It was 130 degrees when I was first introduced to the brick kilns of Nepal. In these severe temperatures, men, women, and children — whole families, in fact — were surrounded by a dense cloud of dust while mechanically stacking bricks on their heads, carrying them, 18 at a time, from the scorching kilns to trucks hundreds of yards away. These are slaves. Deadened by monotony and exhaustion, they worked without speaking, repeating the same task 16 hours a day. They took no rest for food or water, no bathroom breaks — although their dehydration suppressed their need to urinate.
Around the world human traffickers trick many people into slavery by false promises of good jobs or good education, only to find themselves forced to work without pay, under the threat of violence. Trapped by phony debt, these slaves are hunted by local police and private security guards if they try to escape. Sometimes slaves don’t even understand that they’re enslaved, despite people working 16 or 17 hours a day with no pay. They’re simply used to it as something they’ve been doing their whole lives. Their bodies grow weak and vulnerable to disease, but they have nothing to compare their experience to.

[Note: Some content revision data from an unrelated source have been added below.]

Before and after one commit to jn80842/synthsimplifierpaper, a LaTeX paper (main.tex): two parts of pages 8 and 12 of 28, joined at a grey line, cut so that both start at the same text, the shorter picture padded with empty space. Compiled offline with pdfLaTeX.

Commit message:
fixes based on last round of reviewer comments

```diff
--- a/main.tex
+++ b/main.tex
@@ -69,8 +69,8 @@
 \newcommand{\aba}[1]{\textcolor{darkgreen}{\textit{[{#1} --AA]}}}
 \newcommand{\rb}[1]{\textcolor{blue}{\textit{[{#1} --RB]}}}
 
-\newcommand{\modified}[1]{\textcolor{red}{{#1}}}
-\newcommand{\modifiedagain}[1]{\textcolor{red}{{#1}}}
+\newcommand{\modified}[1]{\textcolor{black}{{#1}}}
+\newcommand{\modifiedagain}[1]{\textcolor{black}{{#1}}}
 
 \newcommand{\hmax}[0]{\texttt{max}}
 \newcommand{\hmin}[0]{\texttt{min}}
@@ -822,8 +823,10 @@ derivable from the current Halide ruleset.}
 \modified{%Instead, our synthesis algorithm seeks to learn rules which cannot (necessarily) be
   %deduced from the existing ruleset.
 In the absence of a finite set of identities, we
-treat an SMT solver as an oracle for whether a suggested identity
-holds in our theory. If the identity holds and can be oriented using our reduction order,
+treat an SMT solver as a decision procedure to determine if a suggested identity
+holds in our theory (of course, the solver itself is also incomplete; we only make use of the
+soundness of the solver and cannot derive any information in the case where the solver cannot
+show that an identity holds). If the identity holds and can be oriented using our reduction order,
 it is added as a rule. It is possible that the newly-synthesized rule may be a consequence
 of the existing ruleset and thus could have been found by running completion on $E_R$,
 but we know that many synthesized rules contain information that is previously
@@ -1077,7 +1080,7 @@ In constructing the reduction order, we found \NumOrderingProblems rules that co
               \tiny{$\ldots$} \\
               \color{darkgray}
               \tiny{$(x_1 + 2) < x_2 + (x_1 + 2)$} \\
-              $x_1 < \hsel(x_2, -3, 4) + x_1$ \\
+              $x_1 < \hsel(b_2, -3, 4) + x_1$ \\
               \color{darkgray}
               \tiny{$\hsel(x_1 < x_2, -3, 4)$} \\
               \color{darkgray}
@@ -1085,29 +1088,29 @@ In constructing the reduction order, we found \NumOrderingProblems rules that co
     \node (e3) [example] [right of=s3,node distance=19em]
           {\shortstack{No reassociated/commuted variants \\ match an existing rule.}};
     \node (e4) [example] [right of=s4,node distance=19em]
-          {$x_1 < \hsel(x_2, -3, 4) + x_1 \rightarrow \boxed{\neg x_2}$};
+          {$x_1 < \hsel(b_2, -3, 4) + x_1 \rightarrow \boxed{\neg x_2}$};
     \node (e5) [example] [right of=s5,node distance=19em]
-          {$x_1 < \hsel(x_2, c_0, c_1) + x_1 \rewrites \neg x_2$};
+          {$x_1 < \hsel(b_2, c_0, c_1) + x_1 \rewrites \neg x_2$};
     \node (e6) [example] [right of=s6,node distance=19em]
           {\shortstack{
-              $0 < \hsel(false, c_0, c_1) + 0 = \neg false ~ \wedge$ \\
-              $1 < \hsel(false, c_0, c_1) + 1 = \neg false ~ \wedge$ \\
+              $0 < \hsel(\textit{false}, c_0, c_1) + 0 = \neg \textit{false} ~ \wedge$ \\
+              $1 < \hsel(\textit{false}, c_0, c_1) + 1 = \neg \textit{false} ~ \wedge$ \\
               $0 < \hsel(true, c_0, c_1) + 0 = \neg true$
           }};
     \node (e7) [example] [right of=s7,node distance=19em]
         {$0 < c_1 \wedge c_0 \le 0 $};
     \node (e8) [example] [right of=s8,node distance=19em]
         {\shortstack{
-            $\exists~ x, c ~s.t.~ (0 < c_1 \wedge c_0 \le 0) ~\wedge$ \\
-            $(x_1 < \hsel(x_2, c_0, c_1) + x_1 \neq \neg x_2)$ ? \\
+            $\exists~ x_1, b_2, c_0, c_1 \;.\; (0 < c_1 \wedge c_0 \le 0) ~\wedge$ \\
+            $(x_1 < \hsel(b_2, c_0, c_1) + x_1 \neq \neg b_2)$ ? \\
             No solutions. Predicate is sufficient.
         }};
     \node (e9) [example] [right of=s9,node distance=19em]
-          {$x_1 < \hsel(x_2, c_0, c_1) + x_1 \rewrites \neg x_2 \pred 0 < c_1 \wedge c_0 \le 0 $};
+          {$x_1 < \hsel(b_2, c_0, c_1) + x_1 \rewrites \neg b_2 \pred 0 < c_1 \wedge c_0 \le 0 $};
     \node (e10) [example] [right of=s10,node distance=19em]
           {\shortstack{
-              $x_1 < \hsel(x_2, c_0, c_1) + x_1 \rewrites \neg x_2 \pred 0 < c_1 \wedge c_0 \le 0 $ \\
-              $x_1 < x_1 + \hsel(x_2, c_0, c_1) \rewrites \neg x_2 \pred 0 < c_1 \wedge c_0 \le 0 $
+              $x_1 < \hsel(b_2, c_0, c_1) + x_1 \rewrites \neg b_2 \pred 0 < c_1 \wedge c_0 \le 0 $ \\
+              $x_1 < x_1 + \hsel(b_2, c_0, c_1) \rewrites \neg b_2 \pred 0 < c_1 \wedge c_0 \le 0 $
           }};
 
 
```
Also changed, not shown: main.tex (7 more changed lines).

These are not images of “problems.” They’re images of people. There are 27 million slaves in the world today: That’s more than double the number of people taken from Africa during the entire transatlantic slave trade. A hundred and fifty years ago, an average agricultural slave cost over three times the average yearly wage of an American worker, about US$50,000 in today’s money. Yet now, entire families can be enslaved for generations over a debt as small as $18. Slavery is illegal everywhere, but it exists all over the world.
Lisa Kristine (Website)